Report #219, February 2014


Calling California’s correctional system a “slow-motion disaster”, the Little Hoover Commission warned the Governor and Legislature that the system has reached a crossroads. It urged California leaders to seize a moment of opportunity recently granted by the federal courts and improve its criminal justice sentencing. In February 2014, a three-judge panel gave California policymakers what they requested – a two-year reprieve to reduce prison overcrowding.

California reached this point after years of slowly giving up autonomy of its corrections system. In 2007, the federal courts found that prison overcrowding is the cause of unconstitutional levels of health and mental health care in California prisons and mandated the state reduce its prison population. The state tried to avoid complying through unsuccessful legal maneuvers before finally implementing public safety realignment in 2011. Realignment transferred low-level offenders from state to local supervision, but it was too little and too late to stop the long-term trajectory of prison population growth. In February 2014, the three-judge panel granted California until February 2016 to reduce prison overcrowding. This is California’s last chance to fix its system before the federal court takes control: If the state does not meet population reduction benchmarks, the federal court will start releasing prisoners.

“California’s leaders failed to deal with overcrowding and lost control of our prisons to federal courts,” said Little Hoover Commission Chairman Jonathan Shapiro. “California taxes pay for the multi-billion dollar prison system. Californians should decide who is incarcerated, why and for how long. It’s long past time for Californians to debate and decide what kind of prisons they want and can afford.”

In its report, Sensible Sentencing for a Safer California, the Commission urged policymakers to use the two-year reprieve to make the long-term changes that elected officials have lacked the will to implement in the past. Officials have largely ignored 40 years of research on how to reduce recidivism and improve public safety in favor of rhetoric that sounds tough on crime, but in some cases, actually has the opposite effect on public safety. It is time to end the rhetoric and begin evidence-based reforms to reduce prison overcrowding, reduce recidivism and prevent crime.

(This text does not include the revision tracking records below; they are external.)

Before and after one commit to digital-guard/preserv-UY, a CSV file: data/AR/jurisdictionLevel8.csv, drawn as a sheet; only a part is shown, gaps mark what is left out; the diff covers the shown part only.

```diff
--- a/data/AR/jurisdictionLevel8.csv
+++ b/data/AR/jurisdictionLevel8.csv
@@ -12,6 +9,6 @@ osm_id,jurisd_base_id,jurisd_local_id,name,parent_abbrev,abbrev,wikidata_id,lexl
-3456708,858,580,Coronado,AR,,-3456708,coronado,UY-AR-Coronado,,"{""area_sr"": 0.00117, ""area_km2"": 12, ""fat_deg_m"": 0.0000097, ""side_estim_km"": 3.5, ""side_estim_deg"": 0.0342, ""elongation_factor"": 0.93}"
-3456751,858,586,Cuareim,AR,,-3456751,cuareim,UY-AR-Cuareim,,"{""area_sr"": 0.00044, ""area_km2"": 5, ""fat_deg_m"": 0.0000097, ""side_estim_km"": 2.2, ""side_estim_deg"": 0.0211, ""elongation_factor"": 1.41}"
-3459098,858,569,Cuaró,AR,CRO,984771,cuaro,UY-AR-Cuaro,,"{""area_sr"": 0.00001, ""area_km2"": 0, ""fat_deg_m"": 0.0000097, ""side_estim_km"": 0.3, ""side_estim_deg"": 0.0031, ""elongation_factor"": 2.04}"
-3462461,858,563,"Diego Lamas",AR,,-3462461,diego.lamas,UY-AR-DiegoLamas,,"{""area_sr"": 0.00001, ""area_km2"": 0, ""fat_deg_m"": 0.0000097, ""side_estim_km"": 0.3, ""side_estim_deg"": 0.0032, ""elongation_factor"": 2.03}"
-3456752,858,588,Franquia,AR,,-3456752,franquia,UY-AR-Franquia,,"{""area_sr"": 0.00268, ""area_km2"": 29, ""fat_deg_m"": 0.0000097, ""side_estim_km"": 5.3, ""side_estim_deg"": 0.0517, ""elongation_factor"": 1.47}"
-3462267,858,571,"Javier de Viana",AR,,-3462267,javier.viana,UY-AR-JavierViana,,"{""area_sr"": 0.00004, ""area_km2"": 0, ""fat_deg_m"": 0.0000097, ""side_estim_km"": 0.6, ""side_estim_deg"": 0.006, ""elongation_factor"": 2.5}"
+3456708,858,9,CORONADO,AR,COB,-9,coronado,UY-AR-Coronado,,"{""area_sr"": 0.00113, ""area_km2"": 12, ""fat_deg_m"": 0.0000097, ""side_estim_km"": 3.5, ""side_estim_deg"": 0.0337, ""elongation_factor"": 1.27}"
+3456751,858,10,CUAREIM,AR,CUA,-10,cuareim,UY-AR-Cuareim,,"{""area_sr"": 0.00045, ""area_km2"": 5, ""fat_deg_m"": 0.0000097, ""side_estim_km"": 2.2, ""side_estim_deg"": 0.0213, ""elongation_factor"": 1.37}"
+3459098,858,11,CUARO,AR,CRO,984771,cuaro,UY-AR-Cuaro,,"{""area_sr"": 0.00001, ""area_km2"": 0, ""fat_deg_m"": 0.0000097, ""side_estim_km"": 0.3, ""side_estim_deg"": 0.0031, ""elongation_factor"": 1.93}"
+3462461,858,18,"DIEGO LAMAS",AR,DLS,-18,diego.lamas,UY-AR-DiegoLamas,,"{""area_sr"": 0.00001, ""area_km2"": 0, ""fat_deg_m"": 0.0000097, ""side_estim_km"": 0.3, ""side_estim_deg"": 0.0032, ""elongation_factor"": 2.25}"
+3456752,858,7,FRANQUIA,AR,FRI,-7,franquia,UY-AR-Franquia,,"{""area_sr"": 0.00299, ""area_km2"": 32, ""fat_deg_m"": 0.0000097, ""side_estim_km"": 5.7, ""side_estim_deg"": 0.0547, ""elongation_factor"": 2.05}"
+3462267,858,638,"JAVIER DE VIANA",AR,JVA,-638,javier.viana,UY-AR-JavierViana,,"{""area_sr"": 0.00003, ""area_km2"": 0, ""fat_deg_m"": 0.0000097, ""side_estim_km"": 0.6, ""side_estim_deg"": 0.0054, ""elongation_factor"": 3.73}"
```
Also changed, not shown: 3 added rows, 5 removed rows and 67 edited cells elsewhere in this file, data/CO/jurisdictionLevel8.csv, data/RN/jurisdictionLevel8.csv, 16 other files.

The Commission urged policymakers to amend the penal code to expand the purpose of incarceration beyond punishment alone to also include reduced recidivism and successful community reintegration. Rehabilitative programs and reducing crime are not mutually exclusive. It also called upon policymakers to establish a Criminal Justice Information Center that would collect data on sentencing and best practices and provide recommendations on opportunities to improve sentencing and public safety. The information, data and guidance provided by the center could establish a path toward an independent sentencing commission, which the state has indicated it is considering and has been recommended by this Commission for two decades. California no longer has time to consider. It is time to act.

The Commission also saw opportunities to improve realignment, including requiring that all offenders serving local jail time be supervised upon release and have access to appropriate programs and services. It urges the state to provide incentives to ensure that all counties use some realignment funding to expand public-private partnerships to provide proven programs and services for offenders reentering the community. These solutions have been effectively integrated into criminal justice strategies with documented success. California policymakers must embrace the science and evidence that drives criminal justice sentencing in other states and countries before time runs out and the courts begin releasing offenders.

The Little Hoover Commission is a bipartisan and independent state agency charged with recommending ways to improve the efficiency and effectiveness of state programs. The Commission’s recommendations are submitted to the Governor and the Legislature for their consideration and action. For a copy of the report, visit the Commission’s website: